→ EXERCISE
Print the listing as it stands, omitting all images.

→ DATA FOR THIS EXERCISE
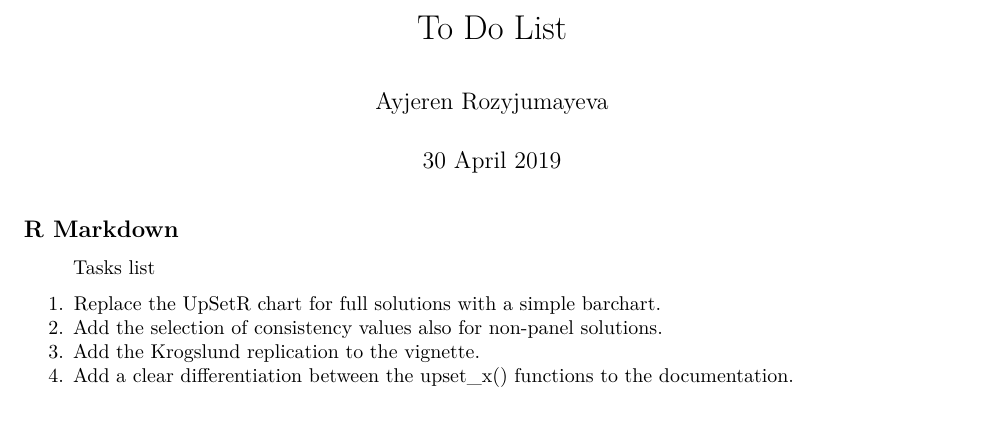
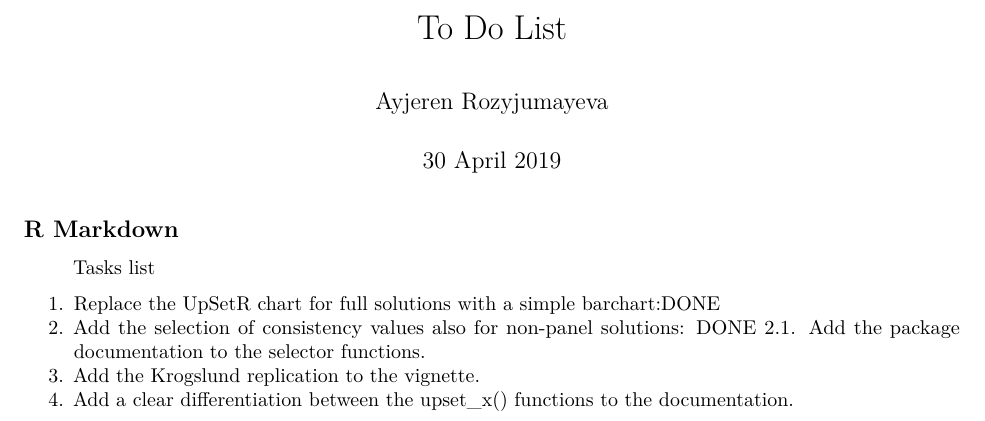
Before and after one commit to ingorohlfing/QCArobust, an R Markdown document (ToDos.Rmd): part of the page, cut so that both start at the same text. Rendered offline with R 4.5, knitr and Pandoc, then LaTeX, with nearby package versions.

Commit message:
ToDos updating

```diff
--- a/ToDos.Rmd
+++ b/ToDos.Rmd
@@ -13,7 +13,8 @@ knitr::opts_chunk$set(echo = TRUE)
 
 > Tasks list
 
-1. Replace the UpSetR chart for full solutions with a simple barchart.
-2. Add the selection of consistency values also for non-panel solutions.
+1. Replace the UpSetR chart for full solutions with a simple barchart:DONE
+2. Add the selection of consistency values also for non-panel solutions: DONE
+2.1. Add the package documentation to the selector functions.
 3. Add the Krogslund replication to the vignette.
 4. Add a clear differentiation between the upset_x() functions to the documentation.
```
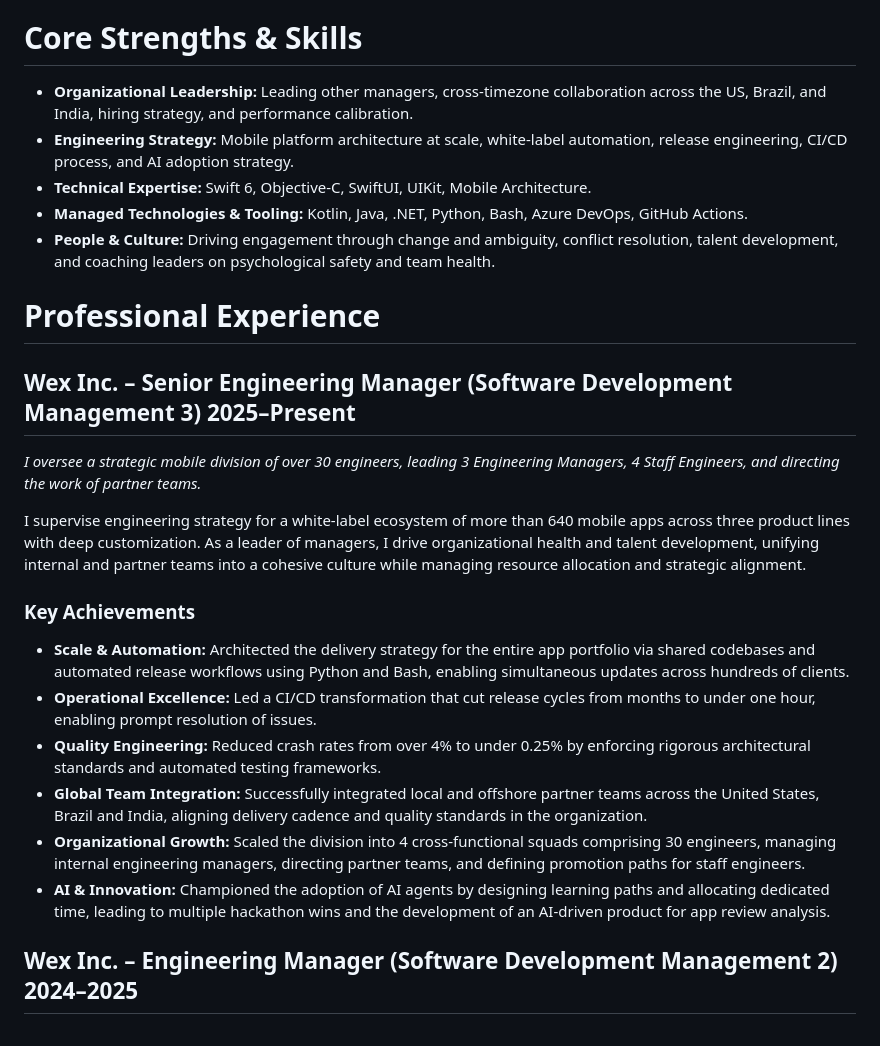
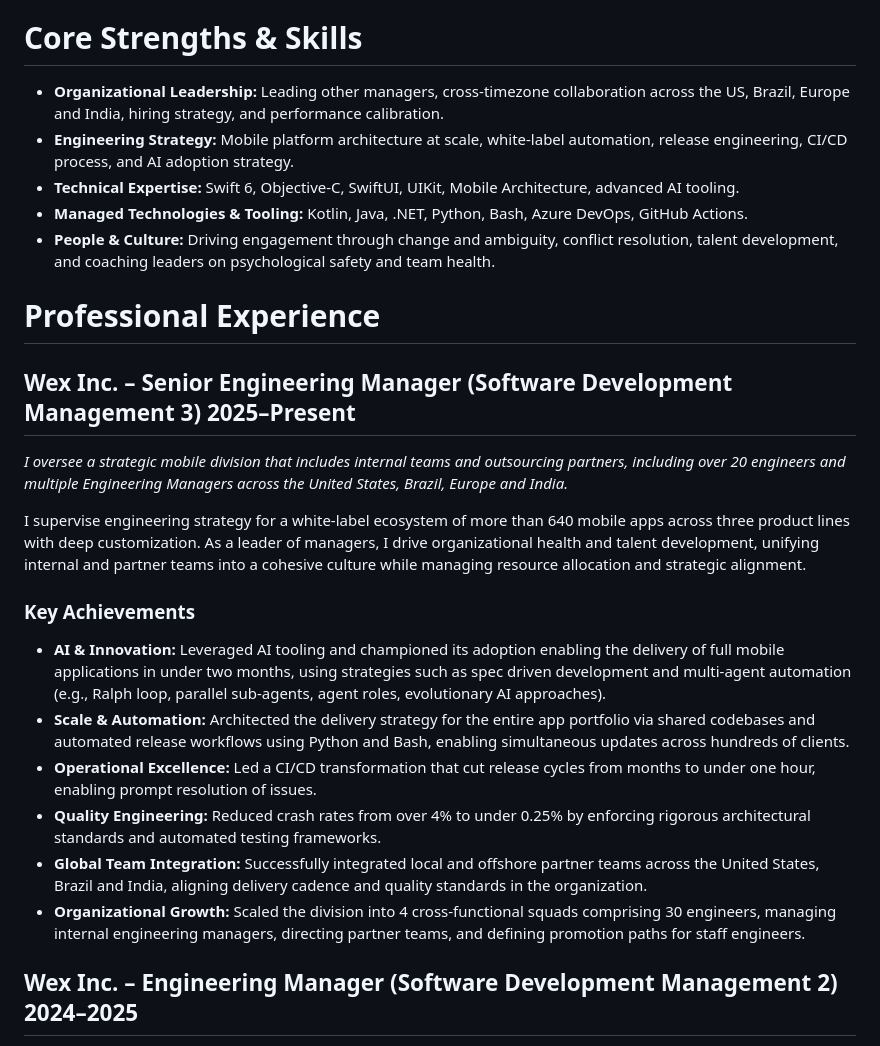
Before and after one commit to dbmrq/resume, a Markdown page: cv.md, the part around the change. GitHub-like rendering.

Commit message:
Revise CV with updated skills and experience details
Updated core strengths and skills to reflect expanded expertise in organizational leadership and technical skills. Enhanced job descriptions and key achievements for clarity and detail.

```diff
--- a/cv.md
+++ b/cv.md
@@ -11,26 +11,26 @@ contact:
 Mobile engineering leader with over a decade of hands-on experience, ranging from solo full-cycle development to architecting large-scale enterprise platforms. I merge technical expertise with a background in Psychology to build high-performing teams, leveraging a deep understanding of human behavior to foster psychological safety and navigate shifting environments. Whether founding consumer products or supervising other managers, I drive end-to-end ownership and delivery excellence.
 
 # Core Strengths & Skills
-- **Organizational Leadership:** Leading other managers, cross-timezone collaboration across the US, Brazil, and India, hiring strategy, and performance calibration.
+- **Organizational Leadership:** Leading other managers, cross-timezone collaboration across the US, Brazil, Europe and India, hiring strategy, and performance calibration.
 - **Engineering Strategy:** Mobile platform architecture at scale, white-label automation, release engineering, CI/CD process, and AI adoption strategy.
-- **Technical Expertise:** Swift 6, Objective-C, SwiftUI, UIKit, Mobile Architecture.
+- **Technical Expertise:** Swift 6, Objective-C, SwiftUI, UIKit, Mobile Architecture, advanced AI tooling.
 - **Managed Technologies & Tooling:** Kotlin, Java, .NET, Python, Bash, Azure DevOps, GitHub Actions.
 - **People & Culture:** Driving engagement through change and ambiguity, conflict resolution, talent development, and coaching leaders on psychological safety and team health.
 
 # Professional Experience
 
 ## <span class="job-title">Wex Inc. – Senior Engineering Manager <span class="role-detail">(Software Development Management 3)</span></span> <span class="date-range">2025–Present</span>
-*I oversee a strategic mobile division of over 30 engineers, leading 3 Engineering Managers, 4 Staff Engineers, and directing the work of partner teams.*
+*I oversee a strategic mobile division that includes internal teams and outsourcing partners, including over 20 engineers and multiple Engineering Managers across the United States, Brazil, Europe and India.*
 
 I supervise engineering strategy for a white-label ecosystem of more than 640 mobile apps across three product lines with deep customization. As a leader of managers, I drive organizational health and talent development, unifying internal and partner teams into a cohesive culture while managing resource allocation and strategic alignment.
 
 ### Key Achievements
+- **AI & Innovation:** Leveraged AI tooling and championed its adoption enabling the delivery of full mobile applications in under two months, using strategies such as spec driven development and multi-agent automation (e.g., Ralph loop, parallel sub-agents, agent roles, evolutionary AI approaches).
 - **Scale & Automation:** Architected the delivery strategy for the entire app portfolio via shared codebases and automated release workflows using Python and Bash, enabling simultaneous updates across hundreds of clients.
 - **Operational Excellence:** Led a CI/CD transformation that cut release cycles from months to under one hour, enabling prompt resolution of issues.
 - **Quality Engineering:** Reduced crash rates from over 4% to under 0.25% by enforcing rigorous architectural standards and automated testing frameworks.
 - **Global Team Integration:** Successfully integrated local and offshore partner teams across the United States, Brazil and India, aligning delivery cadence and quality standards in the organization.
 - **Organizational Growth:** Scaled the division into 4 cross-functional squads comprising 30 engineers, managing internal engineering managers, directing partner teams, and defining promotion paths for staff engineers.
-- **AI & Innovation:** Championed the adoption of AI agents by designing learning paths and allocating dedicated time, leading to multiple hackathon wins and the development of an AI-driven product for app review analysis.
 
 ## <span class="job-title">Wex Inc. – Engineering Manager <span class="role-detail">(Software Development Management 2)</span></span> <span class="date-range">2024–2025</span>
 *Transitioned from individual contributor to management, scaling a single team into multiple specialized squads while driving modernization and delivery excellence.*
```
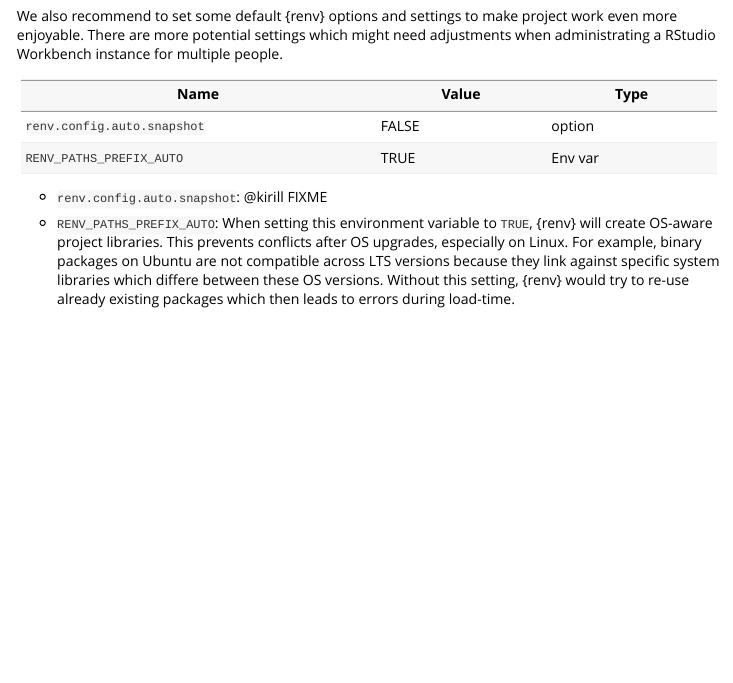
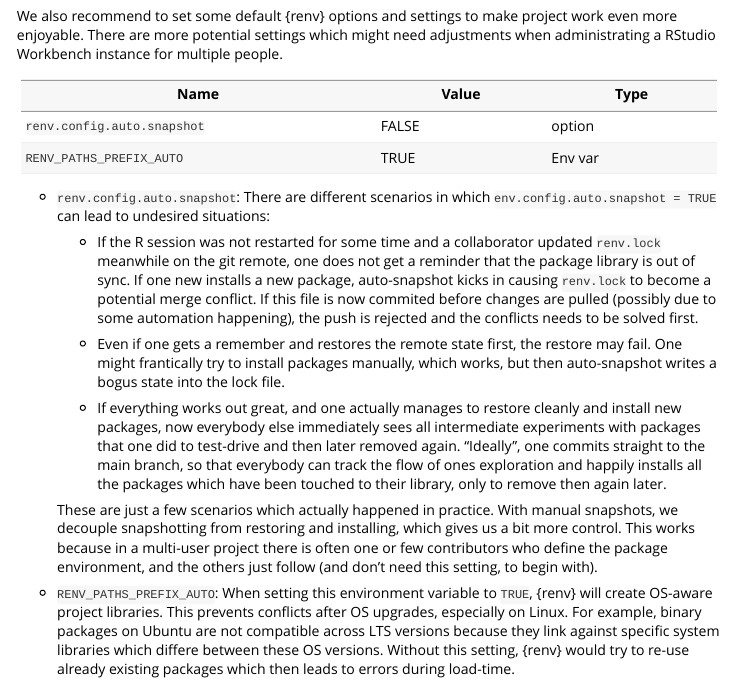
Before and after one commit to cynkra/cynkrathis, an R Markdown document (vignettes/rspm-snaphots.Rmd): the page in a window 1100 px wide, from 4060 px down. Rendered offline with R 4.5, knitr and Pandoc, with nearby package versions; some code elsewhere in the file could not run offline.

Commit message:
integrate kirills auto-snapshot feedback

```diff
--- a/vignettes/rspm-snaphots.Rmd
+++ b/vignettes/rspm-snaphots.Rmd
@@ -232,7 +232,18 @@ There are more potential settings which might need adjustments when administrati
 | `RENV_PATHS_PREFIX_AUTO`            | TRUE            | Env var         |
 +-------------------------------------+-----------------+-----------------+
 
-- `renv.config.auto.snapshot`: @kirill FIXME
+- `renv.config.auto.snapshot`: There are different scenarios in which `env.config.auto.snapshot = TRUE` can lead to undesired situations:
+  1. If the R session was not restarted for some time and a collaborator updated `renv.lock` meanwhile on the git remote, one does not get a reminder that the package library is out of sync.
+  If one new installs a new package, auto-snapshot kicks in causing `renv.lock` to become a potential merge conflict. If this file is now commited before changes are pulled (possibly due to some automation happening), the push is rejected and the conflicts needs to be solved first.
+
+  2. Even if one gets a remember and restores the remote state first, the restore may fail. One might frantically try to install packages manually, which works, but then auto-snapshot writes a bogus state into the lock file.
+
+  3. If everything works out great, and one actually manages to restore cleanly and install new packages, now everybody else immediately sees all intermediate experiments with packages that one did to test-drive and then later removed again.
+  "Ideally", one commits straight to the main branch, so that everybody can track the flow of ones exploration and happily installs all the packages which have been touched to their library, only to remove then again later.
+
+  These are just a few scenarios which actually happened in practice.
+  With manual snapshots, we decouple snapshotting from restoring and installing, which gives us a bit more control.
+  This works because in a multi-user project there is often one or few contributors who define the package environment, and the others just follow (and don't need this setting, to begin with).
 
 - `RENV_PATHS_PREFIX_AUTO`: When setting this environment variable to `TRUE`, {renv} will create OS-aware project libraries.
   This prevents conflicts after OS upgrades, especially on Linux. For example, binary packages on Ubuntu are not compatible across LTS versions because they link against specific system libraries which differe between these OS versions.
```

→ ANSWER TO THIS TASK
Before and after one commit to ingorohlfing/QCArobust, an R Markdown document (ToDos.Rmd): part of the page, cut so that both start at the same text. Rendered offline with R 4.5, knitr and Pandoc, then LaTeX, with nearby package versions.

Commit message:
ToDos updating

```diff
--- a/ToDos.Rmd
+++ b/ToDos.Rmd
@@ -13,7 +13,8 @@ knitr::opts_chunk$set(echo = TRUE)
 
 > Tasks list
 
-1. Replace the UpSetR chart for full solutions with a simple barchart.
-2. Add the selection of consistency values also for non-panel solutions.
+1. Replace the UpSetR chart for full solutions with a simple barchart:DONE
+2. Add the selection of consistency values also for non-panel solutions: DONE
+2.1. Add the package documentation to the selector functions.
 3. Add the Krogslund replication to the vignette.
 4. Add a clear differentiation between the upset_x() functions to the documentation.
```
Before and after one commit to dbmrq/resume, a Markdown page: cv.md, the part around the change. GitHub-like rendering.

Commit message:
Revise CV with updated skills and experience details
Updated core strengths and skills to reflect expanded expertise in organizational leadership and technical skills. Enhanced job descriptions and key achievements for clarity and detail.

```diff
--- a/cv.md
+++ b/cv.md
@@ -11,26 +11,26 @@ contact:
 Mobile engineering leader with over a decade of hands-on experience, ranging from solo full-cycle development to architecting large-scale enterprise platforms. I merge technical expertise with a background in Psychology to build high-performing teams, leveraging a deep understanding of human behavior to foster psychological safety and navigate shifting environments. Whether founding consumer products or supervising other managers, I drive end-to-end ownership and delivery excellence.
 
 # Core Strengths & Skills
-- **Organizational Leadership:** Leading other managers, cross-timezone collaboration across the US, Brazil, and India, hiring strategy, and performance calibration.
+- **Organizational Leadership:** Leading other managers, cross-timezone collaboration across the US, Brazil, Europe and India, hiring strategy, and performance calibration.
 - **Engineering Strategy:** Mobile platform architecture at scale, white-label automation, release engineering, CI/CD process, and AI adoption strategy.
-- **Technical Expertise:** Swift 6, Objective-C, SwiftUI, UIKit, Mobile Architecture.
+- **Technical Expertise:** Swift 6, Objective-C, SwiftUI, UIKit, Mobile Architecture, advanced AI tooling.
 - **Managed Technologies & Tooling:** Kotlin, Java, .NET, Python, Bash, Azure DevOps, GitHub Actions.
 - **People & Culture:** Driving engagement through change and ambiguity, conflict resolution, talent development, and coaching leaders on psychological safety and team health.
 
 # Professional Experience
 
 ## <span class="job-title">Wex Inc. – Senior Engineering Manager <span class="role-detail">(Software Development Management 3)</span></span> <span class="date-range">2025–Present</span>
-*I oversee a strategic mobile division of over 30 engineers, leading 3 Engineering Managers, 4 Staff Engineers, and directing the work of partner teams.*
+*I oversee a strategic mobile division that includes internal teams and outsourcing partners, including over 20 engineers and multiple Engineering Managers across the United States, Brazil, Europe and India.*
 
 I supervise engineering strategy for a white-label ecosystem of more than 640 mobile apps across three product lines with deep customization. As a leader of managers, I drive organizational health and talent development, unifying internal and partner teams into a cohesive culture while managing resource allocation and strategic alignment.
 
 ### Key Achievements
+- **AI & Innovation:** Leveraged AI tooling and championed its adoption enabling the delivery of full mobile applications in under two months, using strategies such as spec driven development and multi-agent automation (e.g., Ralph loop, parallel sub-agents, agent roles, evolutionary AI approaches).
 - **Scale & Automation:** Architected the delivery strategy for the entire app portfolio via shared codebases and automated release workflows using Python and Bash, enabling simultaneous updates across hundreds of clients.
 - **Operational Excellence:** Led a CI/CD transformation that cut release cycles from months to under one hour, enabling prompt resolution of issues.
 - **Quality Engineering:** Reduced crash rates from over 4% to under 0.25% by enforcing rigorous architectural standards and automated testing frameworks.
 - **Global Team Integration:** Successfully integrated local and offshore partner teams across the United States, Brazil and India, aligning delivery cadence and quality standards in the organization.
 - **Organizational Growth:** Scaled the division into 4 cross-functional squads comprising 30 engineers, managing internal engineering managers, directing partner teams, and defining promotion paths for staff engineers.
-- **AI & Innovation:** Championed the adoption of AI agents by designing learning paths and allocating dedicated time, leading to multiple hackathon wins and the development of an AI-driven product for app review analysis.
 
 ## <span class="job-title">Wex Inc. – Engineering Manager <span class="role-detail">(Software Development Management 2)</span></span> <span class="date-range">2024–2025</span>
 *Transitioned from individual contributor to management, scaling a single team into multiple specialized squads while driving modernization and delivery excellence.*
```
Before and after one commit to cynkra/cynkrathis, an R Markdown document (vignettes/rspm-snaphots.Rmd): the page in a window 1100 px wide, from 4060 px down. Rendered offline with R 4.5, knitr and Pandoc, with nearby package versions; some code elsewhere in the file could not run offline.

Commit message:
integrate kirills auto-snapshot feedback

```diff
--- a/vignettes/rspm-snaphots.Rmd
+++ b/vignettes/rspm-snaphots.Rmd
@@ -232,7 +232,18 @@ There are more potential settings which might need adjustments when administrati
 | `RENV_PATHS_PREFIX_AUTO`            | TRUE            | Env var         |
 +-------------------------------------+-----------------+-----------------+
 
-- `renv.config.auto.snapshot`: @kirill FIXME
+- `renv.config.auto.snapshot`: There are different scenarios in which `env.config.auto.snapshot = TRUE` can lead to undesired situations:
+  1. If the R session was not restarted for some time and a collaborator updated `renv.lock` meanwhile on the git remote, one does not get a reminder that the package library is out of sync.
+  If one new installs a new package, auto-snapshot kicks in causing `renv.lock` to become a potential merge conflict. If this file is now commited before changes are pulled (possibly due to some automation happening), the push is rejected and the conflicts needs to be solved first.
+
+  2. Even if one gets a remember and restores the remote state first, the restore may fail. One might frantically try to install packages manually, which works, but then auto-snapshot writes a bogus state into the lock file.
+
+  3. If everything works out great, and one actually manages to restore cleanly and install new packages, now everybody else immediately sees all intermediate experiments with packages that one did to test-drive and then later removed again.
+  "Ideally", one commits straight to the main branch, so that everybody can track the flow of ones exploration and happily installs all the packages which have been touched to their library, only to remove then again later.
+
+  These are just a few scenarios which actually happened in practice.
+  With manual snapshots, we decouple snapshotting from restoring and installing, which gives us a bit more control.
+  This works because in a multi-user project there is often one or few contributors who define the package environment, and the others just follow (and don't need this setting, to begin with).
 
 - `RENV_PATHS_PREFIX_AUTO`: When setting this environment variable to `TRUE`, {renv} will create OS-aware project libraries.
   This prevents conflicts after OS upgrades, especially on Linux. For example, binary packages on Ubuntu are not compatible across LTS versions because they link against specific system libraries which differe between these OS versions.
```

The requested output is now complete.